About this exercise
Pick out the lines in the listing below that contain the word "grey" and copy them.

=== Provided material ===

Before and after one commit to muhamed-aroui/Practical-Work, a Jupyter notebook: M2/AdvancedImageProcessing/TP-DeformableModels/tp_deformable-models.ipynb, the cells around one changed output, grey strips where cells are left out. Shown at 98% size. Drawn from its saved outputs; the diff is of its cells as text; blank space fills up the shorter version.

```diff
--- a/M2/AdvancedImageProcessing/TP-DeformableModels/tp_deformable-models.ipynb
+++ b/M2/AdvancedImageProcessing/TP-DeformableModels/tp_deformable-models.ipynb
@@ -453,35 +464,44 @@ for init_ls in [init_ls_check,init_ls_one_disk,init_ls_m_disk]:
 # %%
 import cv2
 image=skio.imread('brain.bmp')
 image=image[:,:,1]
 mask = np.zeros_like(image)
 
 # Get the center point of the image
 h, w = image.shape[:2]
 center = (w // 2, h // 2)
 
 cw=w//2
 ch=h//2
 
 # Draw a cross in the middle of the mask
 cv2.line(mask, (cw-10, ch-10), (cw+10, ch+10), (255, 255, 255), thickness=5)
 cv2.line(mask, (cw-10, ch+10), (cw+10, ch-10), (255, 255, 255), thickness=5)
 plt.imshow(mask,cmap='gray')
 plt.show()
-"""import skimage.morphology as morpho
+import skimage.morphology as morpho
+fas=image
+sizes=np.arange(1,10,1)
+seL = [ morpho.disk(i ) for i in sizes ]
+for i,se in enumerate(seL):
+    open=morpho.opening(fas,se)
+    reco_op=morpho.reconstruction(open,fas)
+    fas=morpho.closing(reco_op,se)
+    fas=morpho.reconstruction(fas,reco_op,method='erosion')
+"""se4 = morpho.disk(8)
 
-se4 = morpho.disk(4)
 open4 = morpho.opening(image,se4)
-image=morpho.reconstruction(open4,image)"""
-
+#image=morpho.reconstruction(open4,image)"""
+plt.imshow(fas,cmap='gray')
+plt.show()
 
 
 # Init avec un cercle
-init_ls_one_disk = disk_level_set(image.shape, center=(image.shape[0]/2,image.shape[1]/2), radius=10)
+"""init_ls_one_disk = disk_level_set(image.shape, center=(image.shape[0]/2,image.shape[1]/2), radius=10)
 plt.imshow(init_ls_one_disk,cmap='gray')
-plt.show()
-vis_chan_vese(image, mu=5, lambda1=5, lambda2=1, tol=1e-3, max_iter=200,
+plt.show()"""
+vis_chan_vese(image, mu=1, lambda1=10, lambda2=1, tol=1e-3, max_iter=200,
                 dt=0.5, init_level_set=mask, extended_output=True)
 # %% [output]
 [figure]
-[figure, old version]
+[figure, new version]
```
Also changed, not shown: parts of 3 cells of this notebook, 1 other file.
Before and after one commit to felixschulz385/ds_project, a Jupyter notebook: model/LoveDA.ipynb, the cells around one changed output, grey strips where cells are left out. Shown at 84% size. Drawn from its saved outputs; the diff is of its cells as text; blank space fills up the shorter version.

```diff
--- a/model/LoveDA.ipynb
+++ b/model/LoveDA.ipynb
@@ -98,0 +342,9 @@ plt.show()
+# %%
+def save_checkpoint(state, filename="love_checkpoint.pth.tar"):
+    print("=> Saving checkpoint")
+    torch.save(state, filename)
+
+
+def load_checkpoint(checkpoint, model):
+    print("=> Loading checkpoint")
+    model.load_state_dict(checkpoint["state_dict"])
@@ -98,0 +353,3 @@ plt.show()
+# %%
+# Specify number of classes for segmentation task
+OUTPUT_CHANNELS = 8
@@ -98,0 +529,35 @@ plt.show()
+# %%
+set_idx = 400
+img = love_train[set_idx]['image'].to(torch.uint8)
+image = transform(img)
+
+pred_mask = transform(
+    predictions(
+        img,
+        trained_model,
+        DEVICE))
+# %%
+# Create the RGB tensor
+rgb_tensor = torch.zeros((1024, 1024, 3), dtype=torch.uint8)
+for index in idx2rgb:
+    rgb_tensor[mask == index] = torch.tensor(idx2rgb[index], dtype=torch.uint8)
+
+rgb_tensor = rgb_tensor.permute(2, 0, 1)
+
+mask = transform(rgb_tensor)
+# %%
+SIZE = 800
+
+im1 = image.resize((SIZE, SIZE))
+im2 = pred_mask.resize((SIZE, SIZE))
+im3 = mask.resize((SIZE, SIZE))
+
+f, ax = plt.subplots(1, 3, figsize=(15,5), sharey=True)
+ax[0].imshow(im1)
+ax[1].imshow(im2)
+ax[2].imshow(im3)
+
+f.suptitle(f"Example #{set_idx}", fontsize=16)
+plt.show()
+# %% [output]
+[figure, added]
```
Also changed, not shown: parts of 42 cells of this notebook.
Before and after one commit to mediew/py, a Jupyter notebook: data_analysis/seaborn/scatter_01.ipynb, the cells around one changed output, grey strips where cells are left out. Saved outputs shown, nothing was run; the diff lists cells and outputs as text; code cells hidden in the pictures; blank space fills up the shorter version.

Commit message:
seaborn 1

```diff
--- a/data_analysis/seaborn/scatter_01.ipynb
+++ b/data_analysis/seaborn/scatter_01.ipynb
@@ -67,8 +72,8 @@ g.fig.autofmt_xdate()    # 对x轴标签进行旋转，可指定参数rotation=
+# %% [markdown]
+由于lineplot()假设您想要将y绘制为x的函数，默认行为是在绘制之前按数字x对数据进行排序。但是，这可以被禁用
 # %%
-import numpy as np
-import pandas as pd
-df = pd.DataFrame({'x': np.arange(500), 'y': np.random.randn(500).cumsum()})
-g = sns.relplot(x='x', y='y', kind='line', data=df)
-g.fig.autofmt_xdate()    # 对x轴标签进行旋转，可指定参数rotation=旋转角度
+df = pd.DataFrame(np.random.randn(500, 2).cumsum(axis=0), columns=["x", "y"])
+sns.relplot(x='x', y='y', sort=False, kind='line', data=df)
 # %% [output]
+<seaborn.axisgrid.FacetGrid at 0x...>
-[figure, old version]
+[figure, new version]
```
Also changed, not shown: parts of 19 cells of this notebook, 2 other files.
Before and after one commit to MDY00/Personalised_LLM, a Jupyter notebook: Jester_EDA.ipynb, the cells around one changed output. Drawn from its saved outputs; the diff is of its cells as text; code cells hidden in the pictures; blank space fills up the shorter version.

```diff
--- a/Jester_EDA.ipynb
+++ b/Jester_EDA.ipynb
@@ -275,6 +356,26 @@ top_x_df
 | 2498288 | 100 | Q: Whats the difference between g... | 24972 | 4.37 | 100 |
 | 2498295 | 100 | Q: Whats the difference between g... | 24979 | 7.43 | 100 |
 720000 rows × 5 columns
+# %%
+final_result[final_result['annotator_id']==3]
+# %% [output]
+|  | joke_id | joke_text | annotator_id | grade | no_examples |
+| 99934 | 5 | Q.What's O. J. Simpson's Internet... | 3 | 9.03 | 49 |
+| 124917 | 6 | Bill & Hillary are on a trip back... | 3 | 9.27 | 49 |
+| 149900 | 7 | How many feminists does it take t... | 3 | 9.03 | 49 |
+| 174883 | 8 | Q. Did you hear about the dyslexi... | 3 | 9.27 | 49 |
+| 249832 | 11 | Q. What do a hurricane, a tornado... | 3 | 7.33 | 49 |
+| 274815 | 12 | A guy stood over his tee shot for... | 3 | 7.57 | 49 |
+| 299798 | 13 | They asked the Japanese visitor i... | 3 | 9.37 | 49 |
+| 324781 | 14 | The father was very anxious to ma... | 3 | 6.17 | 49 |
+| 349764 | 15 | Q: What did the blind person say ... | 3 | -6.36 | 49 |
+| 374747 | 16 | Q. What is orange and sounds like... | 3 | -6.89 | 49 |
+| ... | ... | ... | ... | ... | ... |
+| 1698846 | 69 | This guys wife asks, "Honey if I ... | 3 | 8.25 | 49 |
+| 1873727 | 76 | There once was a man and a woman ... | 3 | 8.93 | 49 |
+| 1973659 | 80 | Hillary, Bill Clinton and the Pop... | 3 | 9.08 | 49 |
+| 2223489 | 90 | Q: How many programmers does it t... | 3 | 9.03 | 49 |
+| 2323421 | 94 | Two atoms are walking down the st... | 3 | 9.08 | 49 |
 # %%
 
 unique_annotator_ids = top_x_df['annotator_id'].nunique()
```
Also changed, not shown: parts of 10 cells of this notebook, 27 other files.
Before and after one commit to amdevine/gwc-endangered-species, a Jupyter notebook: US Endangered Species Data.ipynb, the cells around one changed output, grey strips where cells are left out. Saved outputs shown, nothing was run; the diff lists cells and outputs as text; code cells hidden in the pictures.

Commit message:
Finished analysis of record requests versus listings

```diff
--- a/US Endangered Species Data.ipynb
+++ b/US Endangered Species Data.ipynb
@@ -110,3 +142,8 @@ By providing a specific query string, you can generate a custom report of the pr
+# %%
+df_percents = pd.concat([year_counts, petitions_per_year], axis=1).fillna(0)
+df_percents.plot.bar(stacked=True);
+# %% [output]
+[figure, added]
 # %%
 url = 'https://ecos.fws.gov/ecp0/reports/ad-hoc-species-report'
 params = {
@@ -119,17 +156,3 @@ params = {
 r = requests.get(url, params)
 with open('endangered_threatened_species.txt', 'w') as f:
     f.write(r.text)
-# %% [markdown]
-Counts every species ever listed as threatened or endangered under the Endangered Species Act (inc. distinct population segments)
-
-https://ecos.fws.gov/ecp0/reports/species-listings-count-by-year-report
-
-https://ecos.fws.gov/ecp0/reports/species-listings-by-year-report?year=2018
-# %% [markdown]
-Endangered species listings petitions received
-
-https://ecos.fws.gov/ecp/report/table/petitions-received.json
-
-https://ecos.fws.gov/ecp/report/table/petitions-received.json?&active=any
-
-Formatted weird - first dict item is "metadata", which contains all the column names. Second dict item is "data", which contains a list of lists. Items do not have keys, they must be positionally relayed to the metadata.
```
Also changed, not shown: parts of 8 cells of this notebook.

===

Solution below
Before and after one commit to muhamed-aroui/Practical-Work, a Jupyter notebook: M2/AdvancedImageProcessing/TP-DeformableModels/tp_deformable-models.ipynb, the cells around one changed output, grey strips where cells are left out. Shown at 98% size. Drawn from its saved outputs; the diff is of its cells as text; blank space fills up the shorter version.
Before and after one commit to felixschulz385/ds_project, a Jupyter notebook: model/LoveDA.ipynb, the cells around one changed output, grey strips where cells are left out. Shown at 84% size. Drawn from its saved outputs; the diff is of its cells as text; blank space fills up the shorter version.
Before and after one commit to mediew/py, a Jupyter notebook: data_analysis/seaborn/scatter_01.ipynb, the cells around one changed output, grey strips where cells are left out. Saved outputs shown, nothing was run; the diff lists cells and outputs as text; code cells hidden in the pictures; blank space fills up the shorter version.
Before and after one commit to amdevine/gwc-endangered-species, a Jupyter notebook: US Endangered Species Data.ipynb, the cells around one changed output, grey strips where cells are left out. Saved outputs shown, nothing was run; the diff lists cells and outputs as text; code cells hidden in the pictures.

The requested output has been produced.